Here’s how to simply and quickly create sample objects using chide. For the examples, these two classes will be used:

class ClassOne(object):

  def __init__(self, x, y):
      self.x, self.y = x, y

class ClassTwo(object):

  def __init__(self, a, b):
      self.a, self.b = a, b

Creating sample objects

We can set up a registry of sample values as follows:

from chide import Collection

samples = Collection({
    ClassOne: {'x': 1, 'y': 2},
    ClassTwo: {'a': 1, 'b': ClassOne},

Now we can quickly make sample objects:

>>> samples.make(ClassOne)
<ClassOne ...>
>>> _.x, _.y
(1, 2)

We can provide our own overrides if we want:

>>> samples.make(ClassOne, y=3)
<ClassOne ...>
>>> _.x, _.y
(1, 3)

We can also create nested trees of objects:

>>> samples.make(ClassTwo)
<ClassTwo ...>
>>> _.b
<ClassOne ...>

These can also be overridden with another sample object:

>>> samples.make(ClassTwo, b=samples.make(ClassOne, x=-1))
<ClassTwo ...>
>>> _.b.x

They can also be directly overridden with an appropriate instance:

>>> samples.make(ClassTwo, b=ClassOne(11, 3))
<ClassTwo ...>
>>> _.b.x, _.b.y
(11, 3)

Sets of unique sample objects

In some circumstances, you may need a set of related objects where the objects have a notion of an identifier, and only one object of each type with a given identifier can exist. Here’s an oversimplified example:

class Person(object):
    def __init__(self, name, address): = name
        self.address = address

class Address(object):
    seen = set()
    def __init__(self, value):
        if value in self.seen:
            raise Exception(value)
        self.value = value

So, given that there can be multiple people but each address can only be instantiated once we want all people used in tests, by default, to be at the same address. We can do this using a Set and an identify function as follows:

from chide import Collection, Set

data = Collection({
    Person: {'name': 'Fred', 'address': Address},
    Address: {'value': 'some place in the clouds'},

def identify(type_, attrs):
    if type_ is Address:
        return attrs['value']

samples = Set(data, identify)

Now, we can create multiple sample people without having to specify their address:

>>> person1 = samples.get(Person, name='Chris')
>>> person2 = samples.get(Person, name='Kirsty')

They both just end up at the same address:

>>> person1.address.value
'some place in the clouds'
>>> person2.address.value
'some place in the clouds'
>>> person1.address is person2.address

We can still create people with different addresses:

>>> person3 = samples.get(Person, name='Fred', address=Address('elsewhere'))
>>> person3.address.value

The Set can also be used to make sure that only one of each address is used:

>>> person4 = samples.get(Person, name='Bob', address=samples.get(Address, value='here'))
>>> person5 = samples.get(Person, name='Joe', address=samples.get(Address, value='here'))

This way, we don’t have to manually ensure that only one address for here exists.

You’ll notice that we can still get multiple people with the same name from the Set:

>>> person6 = samples.get(Person, name='Chris')
>>> person1 is person6

This because the identify() function above returns None for all types other than Address.

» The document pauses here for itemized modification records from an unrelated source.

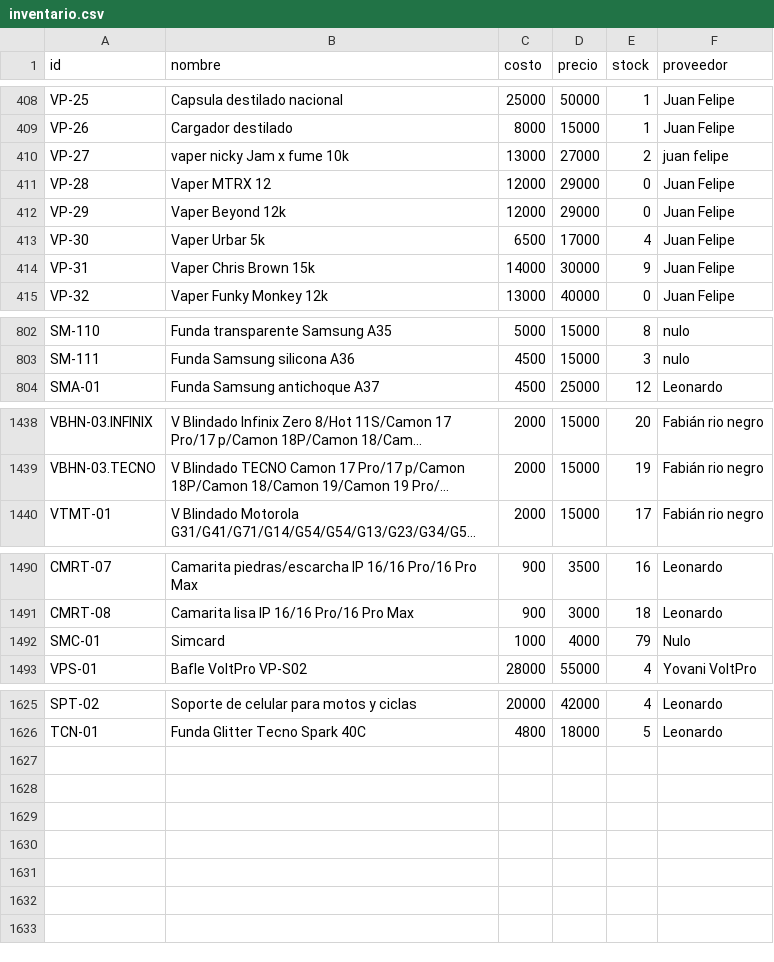
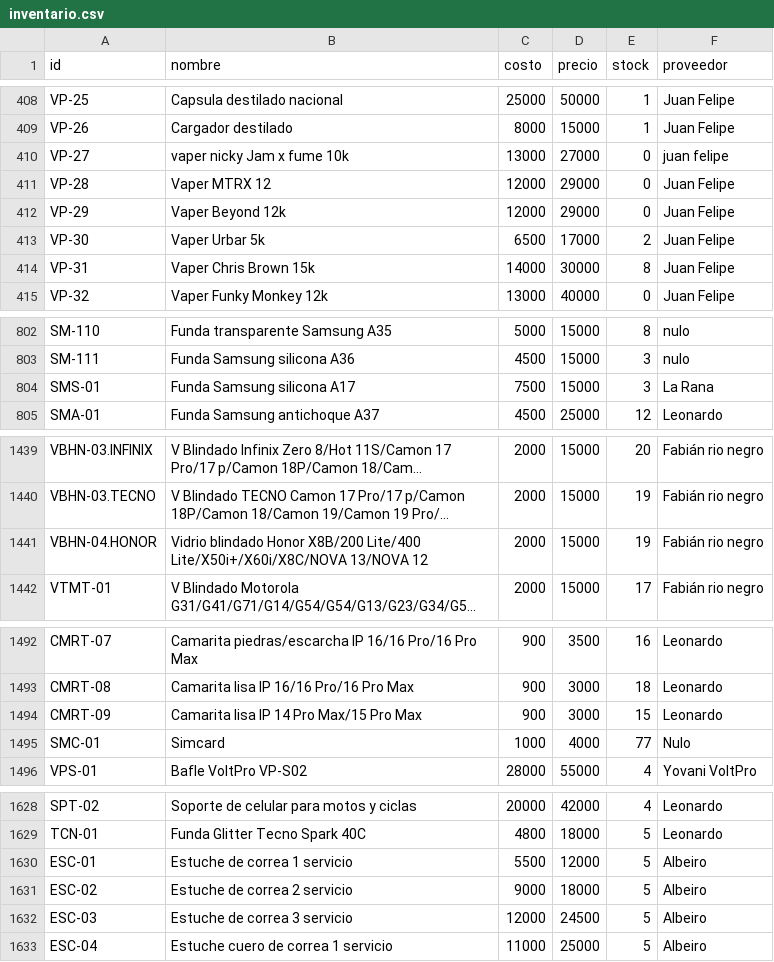
Before and after one commit to AnduellgDeveloper/TecnoImpacto-Sistema-Registros, a CSV file: data/inventario.csv, drawn as a sheet; only a part is shown, gaps mark what is left out; long unchanged cells end in …; addresses are those after the commit; the diff covers the shown part only; the diff names each change by its address in the sheet, - before the commit and + after, or states it on an @@ line.

Commit message:
cambios inventario

```diff
--- a/data/inventario.csv
+++ b/data/inventario.csv
-E410 (stock): 2
+E410 (stock): 0
-E413 (stock): 4
+E413 (stock): 2
-E414 (stock): 9
+E414 (stock): 8
+row 804: SMS-01 | Funda Samsung silicona A17 | 7500 | 15000 | 3 | La Rana
+row 1441: VBHN-04.HONOR | Vidrio blindado Honor X8B/200 Lite/400 Lite/X50i+/X60i/X8C/NOVA 13/NOVA 12 | 2000 | 15000 | 19 | Fabián rio negro
+row 1494: CMRT-09 | Camarita lisa IP 14 Pro Max/15 Pro Max | 900 | 3000 | 15 | Leonardo
-E1495 (stock): 79
+E1495 (stock): 77
+row 1630: ESC-01 | Estuche de correa 1 servicio | 5500 | 12000 | 5 | Albeiro
+row 1631: ESC-02 | Estuche de correa 2 servicio | 9000 | 18000 | 5 | Albeiro
+row 1632: ESC-03 | Estuche de correa 3 servicio | 12000 | 24500 | 5 | Albeiro
+row 1633: ESC-04 | Estuche cuero de correa 1 servicio | 11000 | 25000 | 5 | Albeiro
```
Also changed, not shown: 20 edited cells elsewhere in this file, data/ventas.csv, 1 other file.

Returning None from identify() is the way to indicate that a new object should be returned, regardless of the attributes it has.

Creating attributes for objects

Given this collection:

from chide import Collection

samples = Collection({
    ClassOne: {'x': 1, 'y': 2},
    ClassTwo: {'a': 1, 'b': ClassOne},

We can also create attributes to make a sample object:

>>> attrs = samples.attributes(ClassOne)
>>> attrs['x']
>>> attrs['y']
>>> attrs = samples.attributes(ClassTwo)
>>> attrs['a']
>>> attrs['b']
<ClassOne object at ...>